**Web document revisions:**
--------------------------------

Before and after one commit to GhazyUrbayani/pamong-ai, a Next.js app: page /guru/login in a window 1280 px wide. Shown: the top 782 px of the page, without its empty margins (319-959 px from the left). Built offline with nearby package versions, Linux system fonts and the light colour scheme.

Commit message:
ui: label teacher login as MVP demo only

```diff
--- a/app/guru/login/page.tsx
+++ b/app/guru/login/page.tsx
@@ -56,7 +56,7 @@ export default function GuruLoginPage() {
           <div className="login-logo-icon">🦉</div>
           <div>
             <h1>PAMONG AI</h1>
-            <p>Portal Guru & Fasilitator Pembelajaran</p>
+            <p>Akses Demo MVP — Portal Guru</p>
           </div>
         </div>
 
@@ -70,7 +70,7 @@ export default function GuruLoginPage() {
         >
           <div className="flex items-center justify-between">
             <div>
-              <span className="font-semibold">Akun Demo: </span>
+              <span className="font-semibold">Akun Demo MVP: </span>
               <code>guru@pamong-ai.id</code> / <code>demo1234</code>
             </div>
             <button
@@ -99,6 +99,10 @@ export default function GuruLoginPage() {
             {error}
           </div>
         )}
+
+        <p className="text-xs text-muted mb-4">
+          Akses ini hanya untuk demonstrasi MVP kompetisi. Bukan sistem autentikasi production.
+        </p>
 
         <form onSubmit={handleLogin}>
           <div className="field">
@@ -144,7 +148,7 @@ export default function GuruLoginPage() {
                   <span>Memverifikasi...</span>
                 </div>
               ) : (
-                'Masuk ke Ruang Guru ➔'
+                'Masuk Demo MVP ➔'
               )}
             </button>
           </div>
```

--------------------------------

**YOUR TASK:**
Pick each line holding the word "span" out of the data and copy it.

**SOLUTION TO THIS TASK:**
-              <span className="font-semibold">Akun Demo: </span>
+              <span className="font-semibold">Akun Demo MVP: </span>
                   <span>Memverifikasi...</span>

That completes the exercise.